Kirk Bronander, M.D. is an Associate Professor in the Department of Internal Medicine at the University of Nevada, Reno School of Medicine. Dr. Bronander received his B.S. in Exercise Science at The University of Arizona in 1994 and his M.D. from The University of Arizona in 1998. Dr. Bronander came to the University of Nevada, Reno School of Medicine for residency training in internal medicine and completed training in 2001. He joined the faculty upon completion of his residency.
Dr. Bronander’s clinical interest is in hospital medicine. He is one of the core teaching faculty of the internal medicine residency program and sees hospitalized patients on the teaching service at Renown Medical Center. Dr. Bronander is the Clerkship Director for the internal medicine clerkship in Reno where he is responsible for the curriculum and evaluation of students rotating through the department. He is also director of Clinical Reasoning in Medicine in Reno which is a mandatory course in the third year of medical school. His educational interest is in instructing students using high fidelity simulation and standardized patients and he was named the Medical Director of Simulation at the simulation lab at the School of Medicine.

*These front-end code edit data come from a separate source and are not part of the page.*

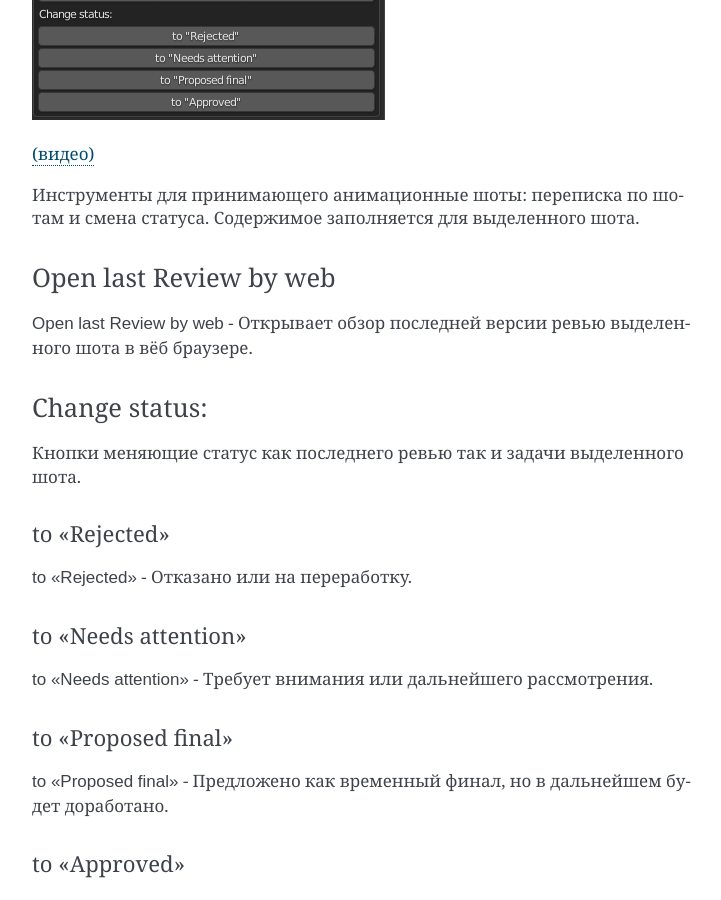
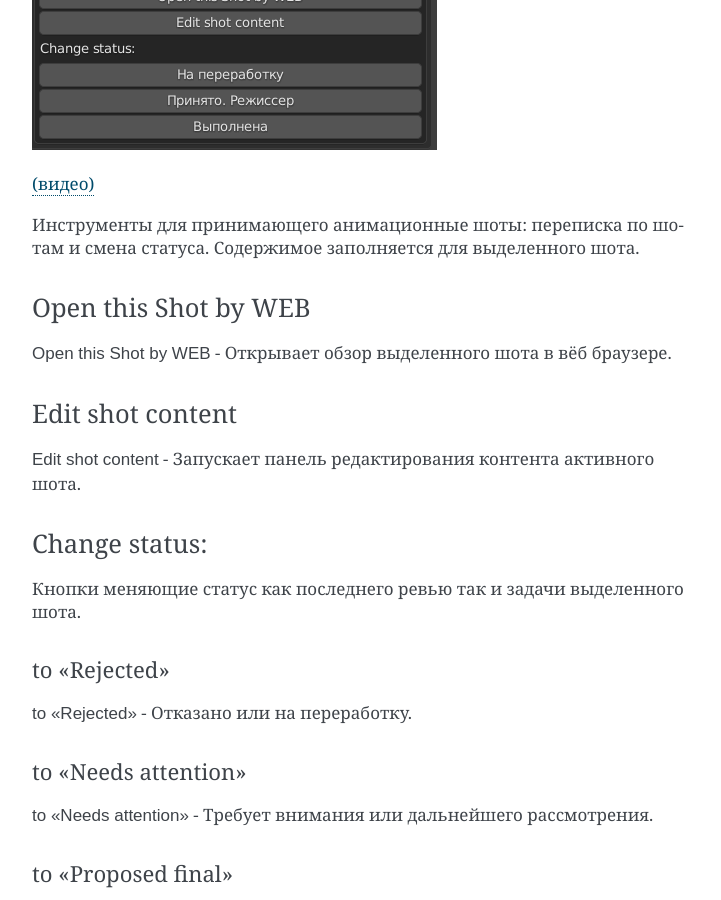
Before and after one commit to volodya-renderberg/cerebro-b3d-connect-manual, a Sphinx documentation site: the page built from docs/source/manual/work_panel/animatic_tools.rst, in a window 1280 px wide and 900 px high, scrolled down 6023 px. Shown: the whole window, without its empty margins (388-1109 px from the left). Built offline with Sphinx 7.4.7, drawn with Linux system fonts in a browser that asks for light colours; some of the changed text lies outside the part shown.

Commit message:
animatic tools - edit shot content

```diff
--- a/docs/source/manual/work_panel/animatic_tools.rst
+++ b/docs/source/manual/work_panel/animatic_tools.rst
@@ -212,10 +212,18 @@ Checking shot:
 
 .. _animatic_tools_open_last_review_by_web:
 
-Open last Review by web
+Open this Shot by WEB
 ~~~~~~~~~~~~~~~~~~~~~~~
 
-:guilabel:`Open last Review by web` - Открывает обзор последней версии ревью выделенного шота в вёб браузере.
+:guilabel:`Open this Shot by WEB` - Открывает обзор выделенного шота в вёб браузере.
+
+
+.. _animatic_tools_edit_shot_content:
+
+Edit shot content
+~~~~~~~~~~~~~~~~~~~~~~~
+
+:guilabel:`Edit shot content` - Запускает панель редактирования контента активного шота.
 
 
 .. _animatic_tools_change_status:
```
Also changed, not shown: docs/source/_static/images/animatic_tools_checking_shot.png.
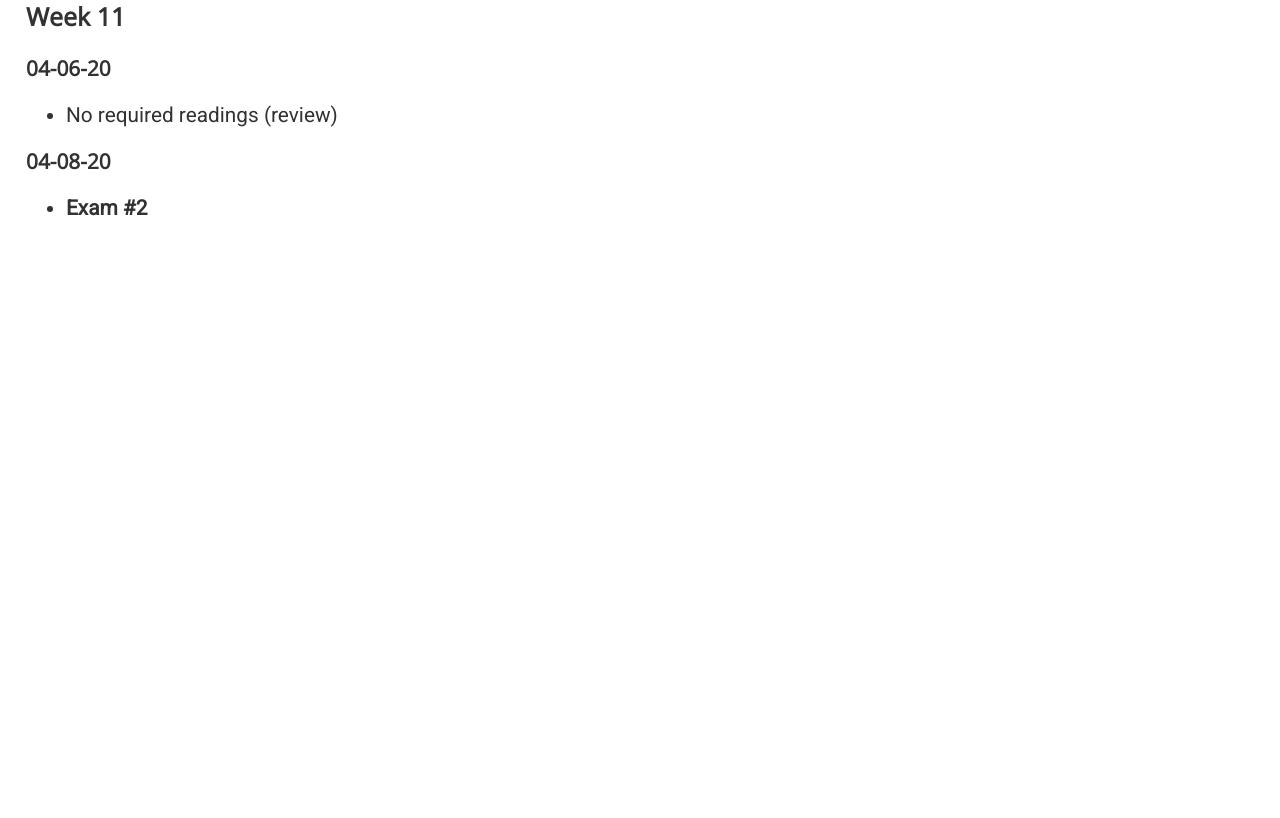
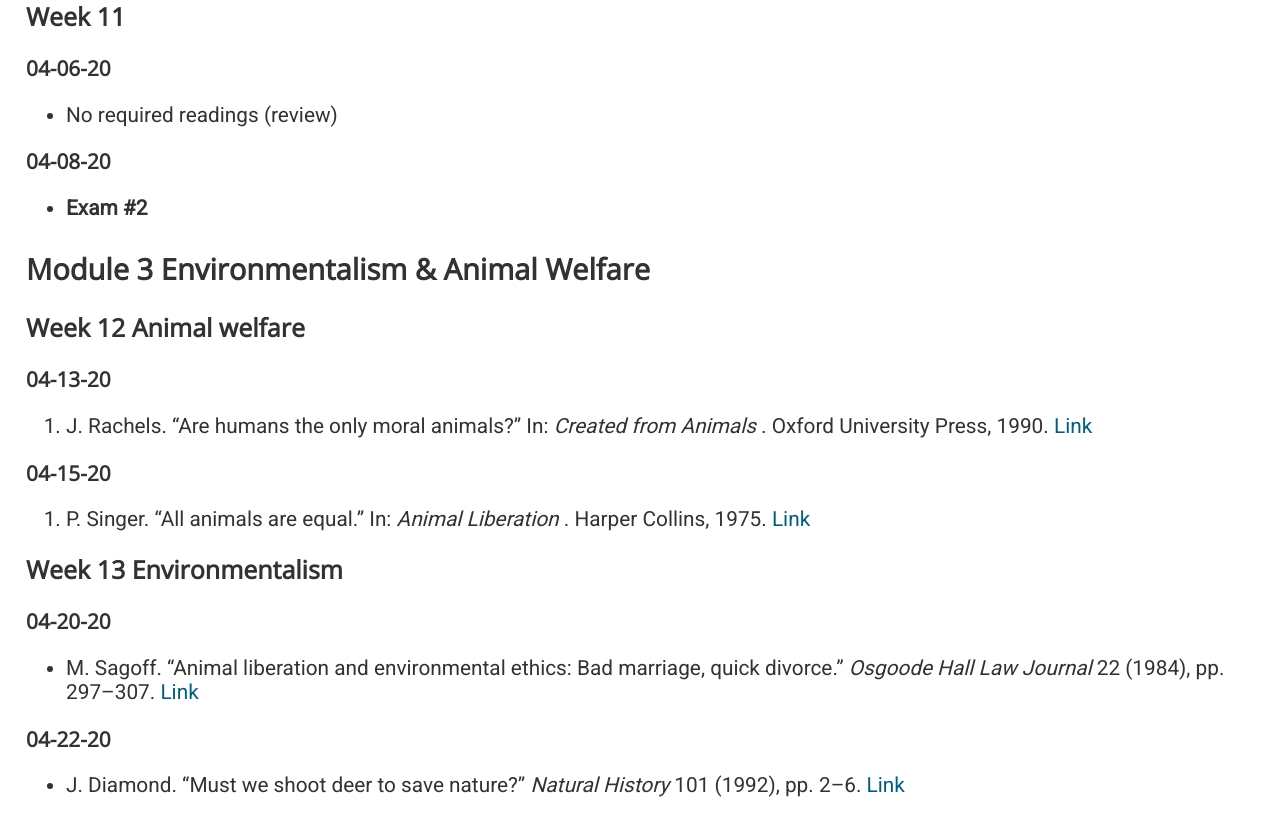
Before and after one commit to makp/website, a Flask app: page /schedule5 in a window 1280 px wide. Shown: the part 3082-3900 px from the top of the page. Before the commit the page ends 3298 px from the top, so only its background shows below. Run offline with Flask 2, Linux system fonts and the light colour scheme.

Commit message:
add link to readings w12-13

```diff
--- a/templates/includes/schedule_s20_phil255.html
+++ b/templates/includes/schedule_s20_phil255.html
@@ -645,4 +645,127 @@
    </b>
   </li>
  </ul>
+ <!--l. 176-->
+ <p class="noindent">
+ </p>
+ <h3 class="sectionHead">
+  <span class="titlemark">
+   Module 3
+  </span>
+  <a id="x1-36000Module 3">
+  </a>
+  Environmentalism &amp; Animal Welfare
+ </h3>
+ <!--l. 178-->
+ <p class="noindent">
+ </p>
+ <h4 class="subsectionHead" id="Week12">
+  <span class="titlemark">
+   Week 12
+  </span>
+  <a id="x1-37000Week 12">
+  </a>
+  Animal welfare
+ </h4>
+ <!--l. 179-->
+ <p class="noindent">
+ </p>
+ <h5 class="likesubsubsectionHead">
+  <a id="x1-38000Week 12">
+  </a>
+  04-13-20
+ </h5>
+ <!--l. 180-->
+ <p class="noindent">
+ </p>
+ <ol class="enumerate1">
+  <li class="enumerate" id="x1-38002x1">
+   J.  Rachels.  “Are  humans  the  only  moral  animals?”  In:
+   <em>
+    Created  from
+     Animals
+   </em>
+   . Oxford University Press, 1990.
+   <a href="https://tu-my.sharepoint.com/:b:/g/personal/mpedroso_towson_edu/Eay90qChWA5Kh4fN8BLjQtwBc5SvXLq1G0267RfASL5RgQ?e=ppp7m8">
+    Link
+   </a>
+  </li>
+ </ol>
+ <!--l. 184-->
+ <p class="noindent">
+ </p>
+ <h5 class="likesubsubsectionHead">
+  <a id="x1-39000Week 12">
+  </a>
+  04-15-20
+ </h5>
+ <!--l. 185-->
+ <p class="noindent">
+ </p>
+ <ol class="enumerate1">
+  <li class="enumerate" id="x1-39002x1">
+   P. Singer. “All animals are equal.” In:
+   <em>
+    Animal Liberation
+   </em>
+   . Harper Collins,
+     1975.
+   <a href="https://tu-my.sharepoint.com/:b:/g/personal/mpedroso_towson_edu/ETWy1IT4mxFDtw97xupVsBABMEUOfnnud6MfQF1CUdB0nA?e=dAoa22">
+    Link
+   </a>
+  </li>
+ </ol>
+ <!--l. 189-->
+ <p class="noindent">
+ </p>
+ <h4 class="subsectionHead" id="Week13">
+  <span class="titlemark">
+   Week 13
+  </span>
+  <a id="x1-40000Week 13">
+  </a>
+  Environmentalism
+ </h4>
+ <!--l. 191-->
+ <p class="noindent">
+ </p>
+ <h5 class="likesubsubsectionHead">
+  <a id="x1-41000Week 13">
+  </a>
+  04-20-20
+ </h5>
+ <ul class="itemize1">
+  <li class="itemize">
+   M. Sagoff. “Animal liberation and environmental ethics: Bad marriage,
+     quick divorce.”
+   <em>
+    Osgoode Hall Law Journal
+   </em>
+   22 (1984), pp. 297–307.
+   <a href="https://tu-my.sharepoint.com/:b:/g/personal/mpedroso_towson_edu/EeDeAkmPQABLv70kHVMeK7UBxFvbfzPNPCrkSRW7dnL5AA?e=ScY9Jp">
+    Link
+   </a>
+  </li>
+ </ul>
+ <!--l. 196-->
+ <p class="noindent">
+ </p>
+ <h5 class="likesubsubsectionHead">
+  <a id="x1-42000Week 13">
+  </a>
+  04-22-20
+ </h5>
+ <ul class="itemize1">
+  <li class="itemize">
+   J. Diamond. “Must we shoot deer to save nature?”
+   <em>
+    Natural History
+   </em>
+   101
+     (1992), pp. 2–6.
+   <a href="https://tu-my.sharepoint.com/:b:/g/personal/mpedroso_towson_edu/ETlnjkyOdbpLlrzoSoQ6jAgB2ytOvSTimS06wuyRZJ-d7g?e=K1K0vQ">
+    Link
+   </a>
+  </li>
+ </ul>
 </div>
```
Also changed, not shown: latex/schedules/schedule_s20_phil255/schedule_s20_phil255.html (+54 -0 lines), 1 other file.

Dr. Bronander is a member of the editorial board of Simulated Patients in Internal Medicine (SIMPLE), a collection of computerized virtual patient cases used at most medical schools in the US.
At this time, Dr. Bronander’s clinical practice is limited to hospitalized patients.
- Bronander KA, Nixon LJ, Berman N, Holthouser AM. 2011. SIMPLE integration strategies: What works, what doesn't—sharing tips and solutions. Academic Internal Medicine Insight. 2011;9(2):10-11.
- Bronander, K. 2009. Simulated case of Pulmonary Embolism. MedEdPORTAL.
- K Bronander. 2008. 60 year-old female non-smoker with chest pain on exertion – Ms. Johnston. In SIMPLE: Simulated Internal Medicine Patient Learning Experience Project, eds. Berman and Fall.
- Bronander KA, Goodman PH, Inman TF, Veach TL. 2004. Boolean Search Experience and Abilities of Medical Students and Practicing Physicians. Teaching and Learning in Medicine 2004;16(3)284-289.